One of those bills was for a whole batch of parts from Marcos Heritage Spares. They supplied the wishbones and shock absorbers for the conversion to Independent Rear Suspension. Having these parts available for accurate measurement means that I can complete the 3D CAD drawings of the entire chassis.

While I do have the basic measurements of an IRS set-up, I have an idea to make some design changes over the original Marcos design. One of the problems is regarding a known weakness were the differential top mount attaches to the chassis cross member. So, I’ll attempt to use Finite Element Analysis (FEA) in Fusion 360 to prove the strength and perfect my design. More on the results in a future update.

Engine problems

First post of the year and it’s already August! Once again the need to earn a living has prevented me getting much time on the car. Added to that a prolonged attack of gout meant the Marcos had to be neglected. The time I did spend was on the engine, back in February, cleaning and leak investigation.

A dirty job

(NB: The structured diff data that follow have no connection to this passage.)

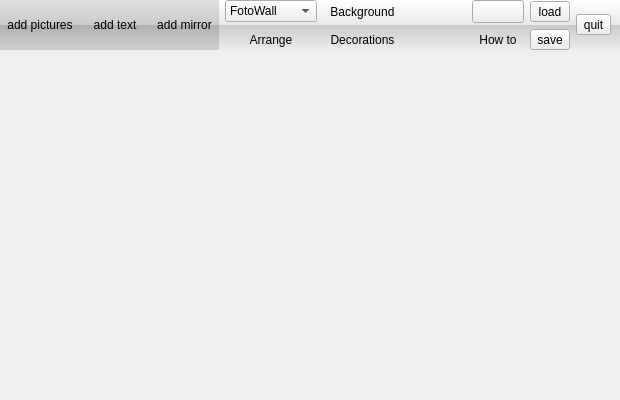
The window that FotoWall.ui (enricoros/fotowall) describes before a commit, drawn with Qt 5.
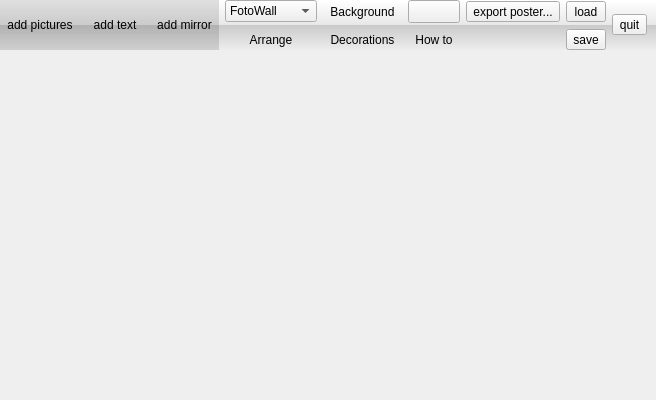
The same window after the commit. Icons and pictures are not drawn.

Commit message: Added a (temporary) "export poser..." button, whuch will trigger savePoster().

```diff
--- a/FotoWall.ui
+++ b/FotoWall.ui
@@ -370,6 +370,20 @@
         </property>
        </widget>
       </item>
+      <item row="0" column="5">
+       <widget class="QToolButton" name="exportPosterButton">
+        <property name="text">
+         <string>export poster...</string>
+        </property>
+        <property name="icon">
+         <iconset resource="fotowall.qrc">
+          <normaloff>:/data/fotowall.png</normaloff>:/data/fotowall.png</iconset>
+        </property>
+        <property name="toolButtonStyle">
+         <enum>Qt::ToolButtonTextBesideIcon</enum>
+        </property>
+       </widget>
+      </item>
      </layout>
     </widget>
    </item>
```
The commit also changes 2 other files.
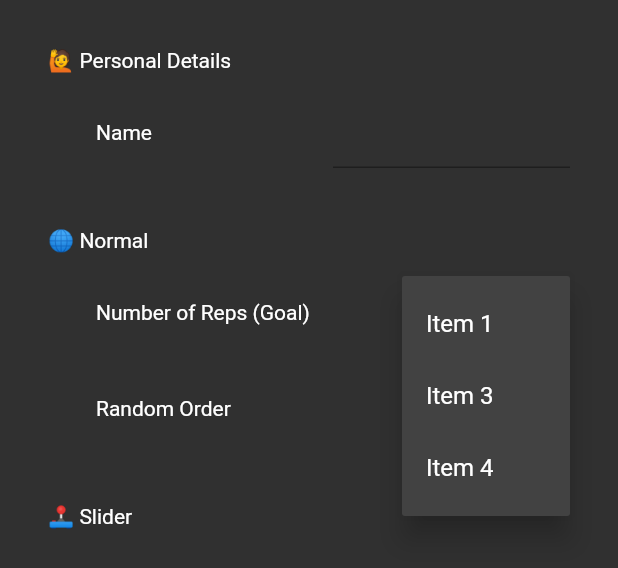
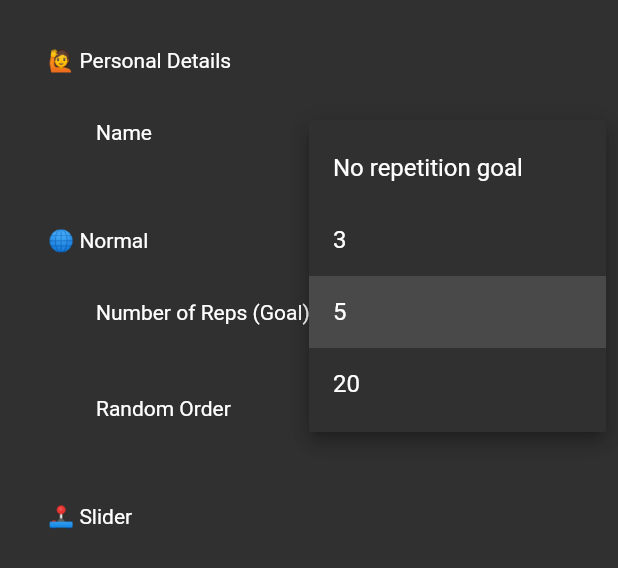
Before and after one commit to JohannesNicholas/stroke_rehab_flutter, a Flutter app: the SettingsPage widget shown alone on an empty page, opened directly, after a tap on an icon or button, on a phone screen of 412 x 824 dp. Shown: the top 568 px of the screen. Run offline on Flutter 3.47's test engine with Material 2 defaults, Android fonts, the phone set to English and light mode, and no system bars.

Commit message:
Improved drop donw menu

```diff
--- a/lib/settings_page.dart
+++ b/lib/settings_page.dart
@@ -15,7 +15,7 @@ enum Menu { itemOne, itemTwo, itemThree, itemFour }
 
 class _SettingsPageState extends State<SettingsPage> {
   var switchState = false;
-  int _selectedMenu = 5;
+  String _selectedMenu = "5";
 
   @override
   Widget build(BuildContext context) {
@@ -24,30 +24,8 @@ class _SettingsPageState extends State<SettingsPage> {
         settingsSection("🙋 Personal Details"),
         settingsOption("Name", TextField()),
         settingsSection(Strings.normalGameTitle),
-        settingsOption(
-            "Number of Reps (Goal)",
-            PopupMenuButton<int>(
-                // Callback that sets the selected popup menu item.
-                onSelected: (int item) {
-                  setState(() {
-                    _selectedMenu = item;
-                  });
-                },
-                icon: Text(_selectedMenu.toString()),
-                itemBuilder: (BuildContext context) => <PopupMenuEntry<int>>[
-                      const PopupMenuItem<int>(
-                        value: 0,
-                        child: Text('Item 1'),
-                      ),
-                      const PopupMenuItem<int>(
-                        value: 2,
-                        child: Text('Item 3'),
-                      ),
-                      const PopupMenuItem<int>(
-                        value: 4,
-                        child: Text('Item 4'),
-                      ),
-                    ])),
+        settingsOption("Number of Reps (Goal)",
+            dropDownSettingsOption(["No repetition goal", "3", "5", "20"])),
         settingsOption(
             "Random Order",
             Switch(
@@ -61,6 +39,20 @@ class _SettingsPageState extends State<SettingsPage> {
       ],
     );
   }
+
+  Widget dropDownSettingsOption(List<String> options) {
+    return DropdownButton<String>(
+        // Callback that sets the selected popup menu item.
+        value: _selectedMenu,
+        isExpanded: true,
+        onChanged: (value) => setState(() {
+              _selectedMenu = value ?? "5";
+            }),
+        items: options.map(buildMenuItem).toList());
+  }
+
+  DropdownMenuItem<String> buildMenuItem(String item) =>
+      DropdownMenuItem(value: item, child: Text(item));
 
   Padding settingsSection(String title) {
     return Padding(
```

The exterior of the V8 was quite oily, But I think a lot of that is lack of care when filling the oil. Possibly the rear crankshaft oil seal needs replacing as there is evidence of oil in that area too. I spent several hours cleaning it all off so it’s in a much better sate now. I drained the oil and removed the sump too.

The state of the oil rang alarm bells. Yes very black as to be expected but I wasn’t expecting the sticky black sludge at the bottom of the sump. It was still oozing out after 20 minutes looking like something from a cheap 50s horror film!

With the engine on its stand I cleaned it up, but found that it won’t turn-over. It seems to be locked solid, what to do? Maybe this engine wasn’t such a good deal after all…

After that I wasn’t able to do anymore on the car due to a very heavy work load and an inability to walk!

Oilslick

While I recovered I didn’t realise that the bucket containing the old engine oil had a leak, so imagine my delight to be greeted with a shiny black garage floor last week. It took hours to clean up, what a drag…

While I was immobile I did manage to start the design for the chassis modifications. More on that next time.

Ian